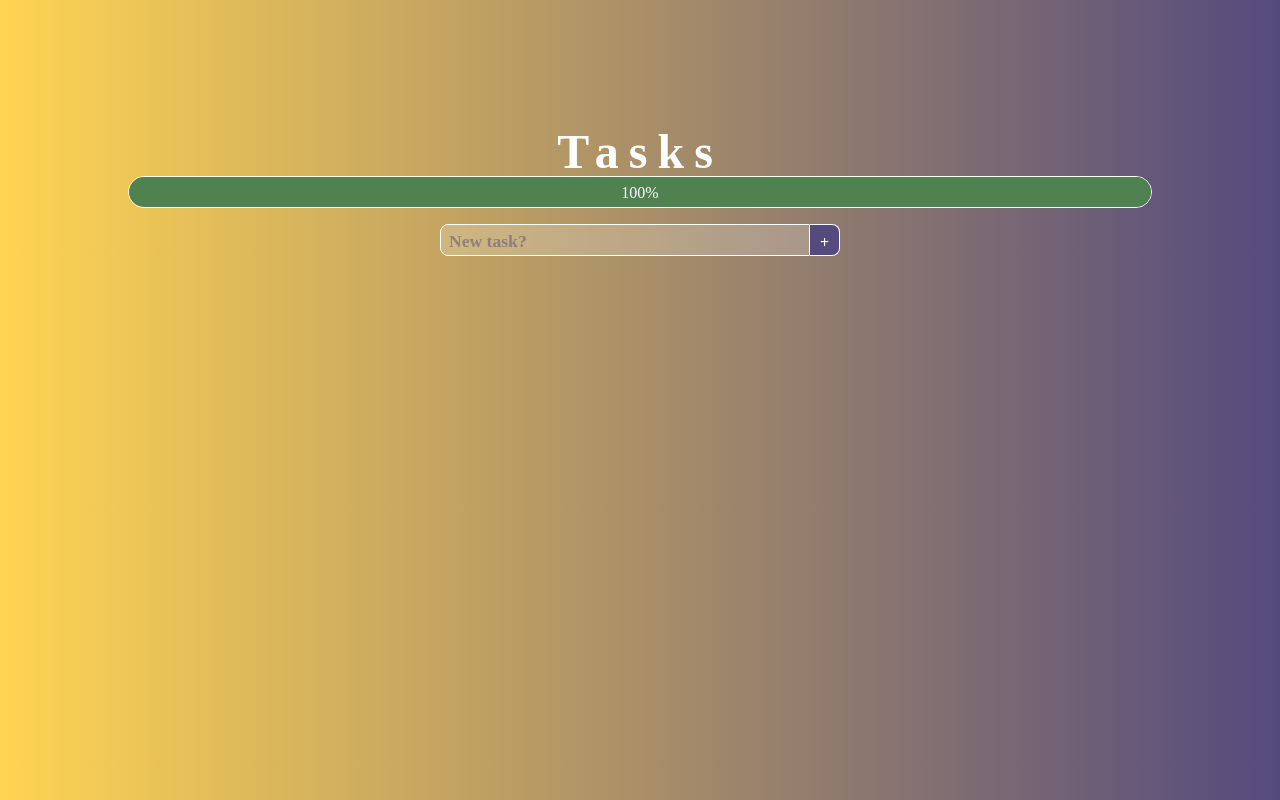
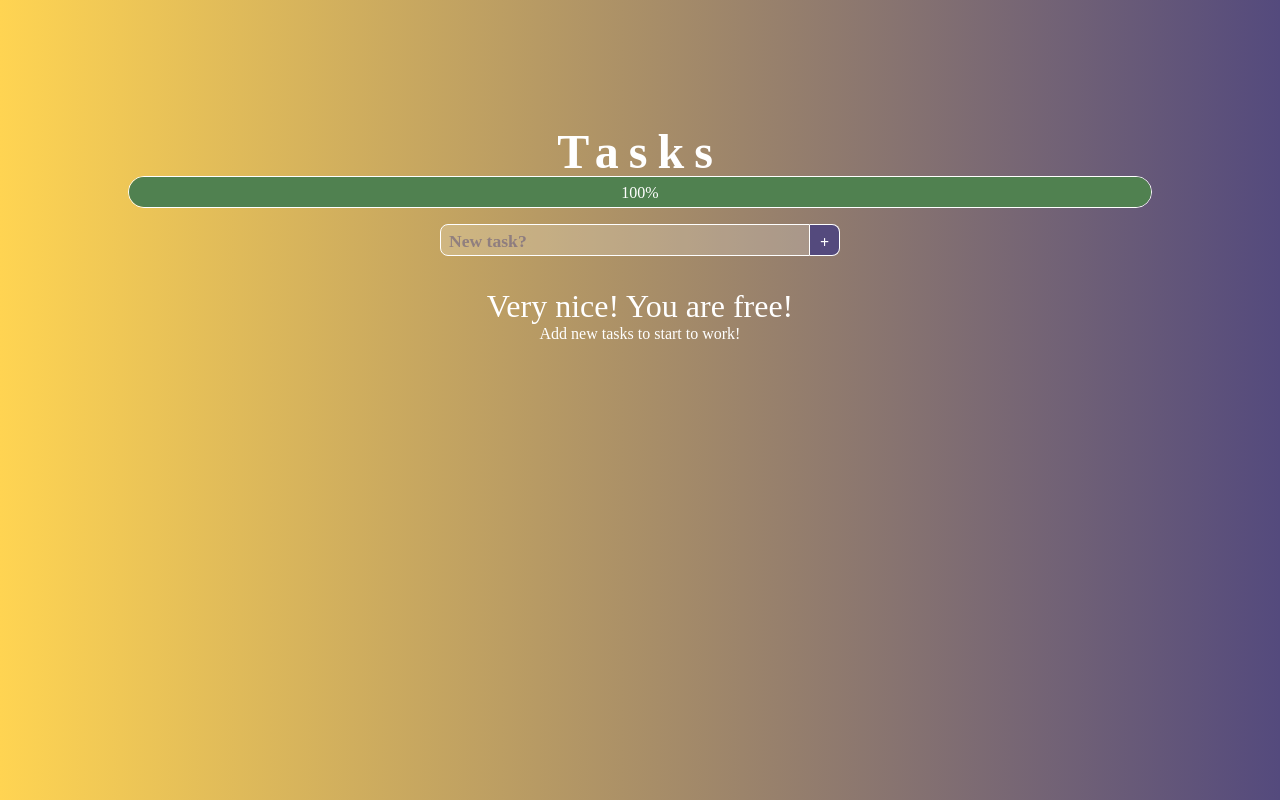
Before and after one commit to BrunoFerreira10/course-vue-2, a Vue app: page / in a window 1280 px wide. Built offline with nearby package versions, Linux system fonts and the light colour scheme; a web font is replaced by a local one.

Commit message:
Validate task names

```diff
--- a/src/components/Task.vue
+++ b/src/components/Task.vue
@@ -50,6 +50,7 @@ export default {
     color: #fff;
 
     overflow: unset;
+    cursor: pointer;
   }
 
   .open-task {
@@ -103,6 +104,9 @@ export default {
     color: #fff;
     font-size: 0.5rem;
     font-weight: 600;
+
+    cursor: pointer;
+    user-select: none;
   }
 
   button::selection {
--- a/src/components/TaskList.vue
+++ b/src/components/TaskList.vue
@@ -1,6 +1,12 @@
 <template>
   <div id="task-list">
-    <task v-for="task, id in tasks" :key="id" :task="task"/>
+    <template v-if="tasks.length > 0">
+      <task v-for="task in tasks" :key="task.name" :task="task"/>
+    </template>
+    <template v-else>
+      <p class="no-task">Very nice! You are free!</p>
+      <p>Add new tasks to start to work!</p>
+    </template>
   </div>
 </template>
 
@@ -30,5 +36,15 @@ export default {
 
   margin-top: 2rem;
 }
+p {
+  width: 100%;
+
+  text-align: center;
+  color: white;
+}
+
+.no-task {
+  font-size: 2rem;
+}
 
 </style>
--- a/src/eventbus.js
+++ b/src/eventbus.js
@@ -10,7 +10,14 @@ export default new Vue({
       if (task.text == "")
         return
 
-      this.tasks.push(task)
+      const sameName = t => t.text === task.text
+      const validName = this.tasks.filter(sameName).length == 0
+
+      if(validName)
+        this.tasks.push(task)
+      else
+        alert("We already have a task with '" + task.text + "' text!")
+
       this.$emit('taskAdded', task)
     },
 
```
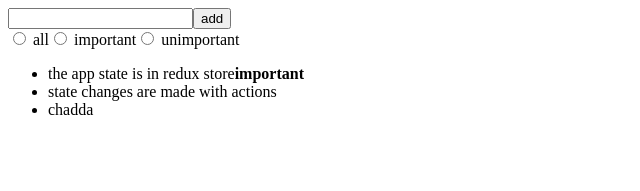
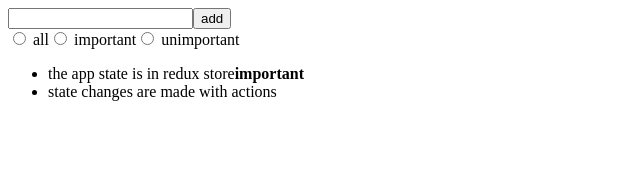
Before and after one commit to s3fs/test, a React (Create React App) app: page / in a window 1280 px wide. Shown: the top 191 px of the page, without its empty margins (0-640 px from the left). Built offline with nearby package versions, Linux system fonts and the light colour scheme; data requests are answered from the project's data file.

Commit message:
newnote kurzref

```diff
--- a/db.json
+++ b/db.json
@@ -9,11 +9,6 @@
       "content": "state changes are made with actions",
       "important": false,
       "id": 2
-    },
-    {
-      "content": "chadda",
-      "important": false,
-      "id": 3
     }
   ]
 }
--- a/src/components/NewNote.js
+++ b/src/components/NewNote.js
@@ -18,11 +18,7 @@ const NewNote = (props) => {
   )
 }
 
-const mapDispatchToProps = {
-  createNote
-}
-
 export default connect(
   null,
-  mapDispatchToProps
+  { createNote }
 )(NewNote)
```
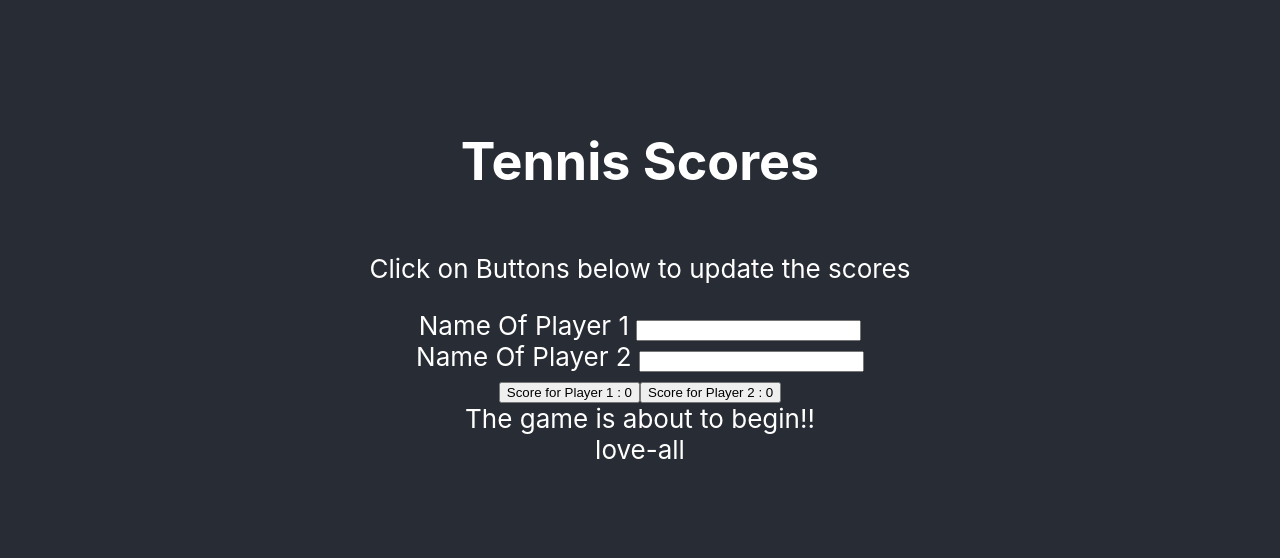
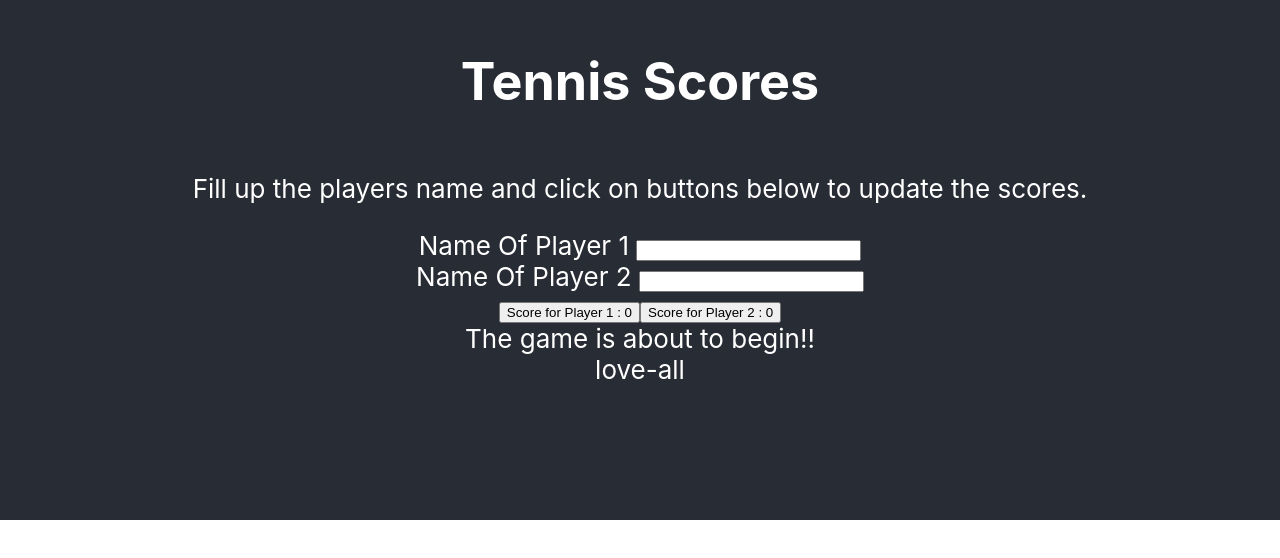
Before and after one commit to SukirtiSaxena/tennis-kata, a React (Create React App) app: page / in a window 1280 px wide. Shown: the part 120-678 px from the top of the page. Built offline with nearby package versions, Linux system fonts and the light colour scheme.

Commit message:
instructions update

```diff
--- a/src/App.css
+++ b/src/App.css
@@ -2,20 +2,9 @@
   text-align: center;
 }
 
-.App-logo {
-  height: 40vmin;
-  pointer-events: none;
-}
-
-@media (prefers-reduced-motion: no-preference) {
-  .App-logo {
-    animation: App-logo-spin infinite 20s linear;
-  }
-}
-
 .App-header {
   background-color: #282c34;
-  min-height: 100vh;
+  min-height: 80vh;
   display: flex;
   flex-direction: column;
   align-items: center;
@@ -27,12 +16,3 @@
 .App-link {
   color: #61dafb;
 }
-
-@keyframes App-logo-spin {
-  from {
-    transform: rotate(0deg);
-  }
-  to {
-    transform: rotate(360deg);
-  }
-}
--- a/src/App.js
+++ b/src/App.js
@@ -53,7 +53,7 @@ function App() {
   return (
     <div className="App-header">
       <h1> Tennis Scores </h1>
-      <p> Click on Buttons below to update the scores </p>
+      <p> Fill up the players name and click on buttons below to update the scores. </p>
       <div>
         <label htmlFor="player1">Name Of Player 1    </label>
         <input type="text" id="player1" size="25" onChange={e => setPlayerOne(e.target.value)} />
```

DIRECTIONS -> Output, word for word, the full listing above, with no pictures.

RESULT ->
Before and after one commit to BrunoFerreira10/course-vue-2, a Vue app: page / in a window 1280 px wide. Built offline with nearby package versions, Linux system fonts and the light colour scheme; a web font is replaced by a local one.

Commit message:
Validate task names

```diff
--- a/src/components/Task.vue
+++ b/src/components/Task.vue
@@ -50,6 +50,7 @@ export default {
     color: #fff;
 
     overflow: unset;
+    cursor: pointer;
   }
 
   .open-task {
@@ -103,6 +104,9 @@ export default {
     color: #fff;
     font-size: 0.5rem;
     font-weight: 600;
+
+    cursor: pointer;
+    user-select: none;
   }
 
   button::selection {
--- a/src/components/TaskList.vue
+++ b/src/components/TaskList.vue
@@ -1,6 +1,12 @@
 <template>
   <div id="task-list">
-    <task v-for="task, id in tasks" :key="id" :task="task"/>
+    <template v-if="tasks.length > 0">
+      <task v-for="task in tasks" :key="task.name" :task="task"/>
+    </template>
+    <template v-else>
+      <p class="no-task">Very nice! You are free!</p>
+      <p>Add new tasks to start to work!</p>
+    </template>
   </div>
 </template>
 
@@ -30,5 +36,15 @@ export default {
 
   margin-top: 2rem;
 }
+p {
+  width: 100%;
+
+  text-align: center;
+  color: white;
+}
+
+.no-task {
+  font-size: 2rem;
+}
 
 </style>
--- a/src/eventbus.js
+++ b/src/eventbus.js
@@ -10,7 +10,14 @@ export default new Vue({
       if (task.text == "")
         return
 
-      this.tasks.push(task)
+      const sameName = t => t.text === task.text
+      const validName = this.tasks.filter(sameName).length == 0
+
+      if(validName)
+        this.tasks.push(task)
+      else
+        alert("We already have a task with '" + task.text + "' text!")
+
       this.$emit('taskAdded', task)
     },
 
```
Before and after one commit to s3fs/test, a React (Create React App) app: page / in a window 1280 px wide. Shown: the top 191 px of the page, without its empty margins (0-640 px from the left). Built offline with nearby package versions, Linux system fonts and the light colour scheme; data requests are answered from the project's data file.

Commit message:
newnote kurzref

```diff
--- a/db.json
+++ b/db.json
@@ -9,11 +9,6 @@
       "content": "state changes are made with actions",
       "important": false,
       "id": 2
-    },
-    {
-      "content": "chadda",
-      "important": false,
-      "id": 3
     }
   ]
 }
--- a/src/components/NewNote.js
+++ b/src/components/NewNote.js
@@ -18,11 +18,7 @@ const NewNote = (props) => {
   )
 }
 
-const mapDispatchToProps = {
-  createNote
-}
-
 export default connect(
   null,
-  mapDispatchToProps
+  { createNote }
 )(NewNote)
```
Before and after one commit to SukirtiSaxena/tennis-kata, a React (Create React App) app: page / in a window 1280 px wide. Shown: the part 120-678 px from the top of the page. Built offline with nearby package versions, Linux system fonts and the light colour scheme.

Commit message:
instructions update

```diff
--- a/src/App.css
+++ b/src/App.css
@@ -2,20 +2,9 @@
   text-align: center;
 }
 
-.App-logo {
-  height: 40vmin;
-  pointer-events: none;
-}
-
-@media (prefers-reduced-motion: no-preference) {
-  .App-logo {
-    animation: App-logo-spin infinite 20s linear;
-  }
-}
-
 .App-header {
   background-color: #282c34;
-  min-height: 100vh;
+  min-height: 80vh;
   display: flex;
   flex-direction: column;
   align-items: center;
@@ -27,12 +16,3 @@
 .App-link {
   color: #61dafb;
 }
-
-@keyframes App-logo-spin {
-  from {
-    transform: rotate(0deg);
-  }
-  to {
-    transform: rotate(360deg);
-  }
-}
--- a/src/App.js
+++ b/src/App.js
@@ -53,7 +53,7 @@ function App() {
   return (
     <div className="App-header">
       <h1> Tennis Scores </h1>
-      <p> Click on Buttons below to update the scores </p>
+      <p> Fill up the players name and click on buttons below to update the scores. </p>
       <div>
         <label htmlFor="player1">Name Of Player 1    </label>
         <input type="text" id="player1" size="25" onChange={e => setPlayerOne(e.target.value)} />
```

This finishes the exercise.